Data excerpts
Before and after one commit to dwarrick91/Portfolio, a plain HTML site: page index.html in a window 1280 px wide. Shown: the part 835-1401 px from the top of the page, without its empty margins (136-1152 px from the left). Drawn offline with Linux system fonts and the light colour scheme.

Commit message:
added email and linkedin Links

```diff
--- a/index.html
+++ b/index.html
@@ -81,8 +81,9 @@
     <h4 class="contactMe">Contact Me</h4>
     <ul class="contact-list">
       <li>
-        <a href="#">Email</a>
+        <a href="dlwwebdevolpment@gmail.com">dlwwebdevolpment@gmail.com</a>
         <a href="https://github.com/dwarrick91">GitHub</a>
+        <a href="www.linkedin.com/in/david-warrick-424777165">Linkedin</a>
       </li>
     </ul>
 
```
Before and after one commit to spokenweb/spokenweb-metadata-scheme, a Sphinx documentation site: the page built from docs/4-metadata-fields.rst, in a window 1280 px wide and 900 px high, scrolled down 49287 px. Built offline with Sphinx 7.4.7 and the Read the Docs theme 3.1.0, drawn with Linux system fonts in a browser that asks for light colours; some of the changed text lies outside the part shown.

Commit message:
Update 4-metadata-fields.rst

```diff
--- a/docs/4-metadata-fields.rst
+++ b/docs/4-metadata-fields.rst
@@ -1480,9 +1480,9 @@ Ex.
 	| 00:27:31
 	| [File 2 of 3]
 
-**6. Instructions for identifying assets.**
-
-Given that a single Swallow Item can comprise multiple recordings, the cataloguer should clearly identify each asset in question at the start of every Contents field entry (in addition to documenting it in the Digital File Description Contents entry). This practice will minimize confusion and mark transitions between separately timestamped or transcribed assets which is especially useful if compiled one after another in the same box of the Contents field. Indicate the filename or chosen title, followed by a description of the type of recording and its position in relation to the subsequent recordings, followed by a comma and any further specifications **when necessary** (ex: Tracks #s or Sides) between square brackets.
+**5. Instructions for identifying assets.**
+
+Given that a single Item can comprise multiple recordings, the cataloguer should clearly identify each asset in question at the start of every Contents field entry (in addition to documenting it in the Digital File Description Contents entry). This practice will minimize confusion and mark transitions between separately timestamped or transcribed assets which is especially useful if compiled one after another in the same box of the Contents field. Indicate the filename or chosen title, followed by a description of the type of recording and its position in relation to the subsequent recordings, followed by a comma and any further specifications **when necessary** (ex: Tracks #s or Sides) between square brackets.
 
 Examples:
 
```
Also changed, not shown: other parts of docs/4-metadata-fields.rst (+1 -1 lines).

:: ABOUT THIS TASK ::
Each record above should be output again exactly.

:: TASK RESPONSE ::
Before and after one commit to dwarrick91/Portfolio, a plain HTML site: page index.html in a window 1280 px wide. Shown: the part 835-1401 px from the top of the page, without its empty margins (136-1152 px from the left). Drawn offline with Linux system fonts and the light colour scheme.

Commit message:
added email and linkedin Links

```diff
--- a/index.html
+++ b/index.html
@@ -81,8 +81,9 @@
     <h4 class="contactMe">Contact Me</h4>
     <ul class="contact-list">
       <li>
-        <a href="#">Email</a>
+        <a href="dlwwebdevolpment@gmail.com">dlwwebdevolpment@gmail.com</a>
         <a href="https://github.com/dwarrick91">GitHub</a>
+        <a href="www.linkedin.com/in/david-warrick-424777165">Linkedin</a>
       </li>
     </ul>
 
```
Before and after one commit to spokenweb/spokenweb-metadata-scheme, a Sphinx documentation site: the page built from docs/4-metadata-fields.rst, in a window 1280 px wide and 900 px high, scrolled down 49287 px. Built offline with Sphinx 7.4.7 and the Read the Docs theme 3.1.0, drawn with Linux system fonts in a browser that asks for light colours; some of the changed text lies outside the part shown.

Commit message:
Update 4-metadata-fields.rst

```diff
--- a/docs/4-metadata-fields.rst
+++ b/docs/4-metadata-fields.rst
@@ -1480,9 +1480,9 @@ Ex.
 	| 00:27:31
 	| [File 2 of 3]
 
-**6. Instructions for identifying assets.**
-
-Given that a single Swallow Item can comprise multiple recordings, the cataloguer should clearly identify each asset in question at the start of every Contents field entry (in addition to documenting it in the Digital File Description Contents entry). This practice will minimize confusion and mark transitions between separately timestamped or transcribed assets which is especially useful if compiled one after another in the same box of the Contents field. Indicate the filename or chosen title, followed by a description of the type of recording and its position in relation to the subsequent recordings, followed by a comma and any further specifications **when necessary** (ex: Tracks #s or Sides) between square brackets.
+**5. Instructions for identifying assets.**
+
+Given that a single Item can comprise multiple recordings, the cataloguer should clearly identify each asset in question at the start of every Contents field entry (in addition to documenting it in the Digital File Description Contents entry). This practice will minimize confusion and mark transitions between separately timestamped or transcribed assets which is especially useful if compiled one after another in the same box of the Contents field. Indicate the filename or chosen title, followed by a description of the type of recording and its position in relation to the subsequent recordings, followed by a comma and any further specifications **when necessary** (ex: Tracks #s or Sides) between square brackets.
 
 Examples:
 
```
Also changed, not shown: other parts of docs/4-metadata-fields.rst (+1 -1 lines).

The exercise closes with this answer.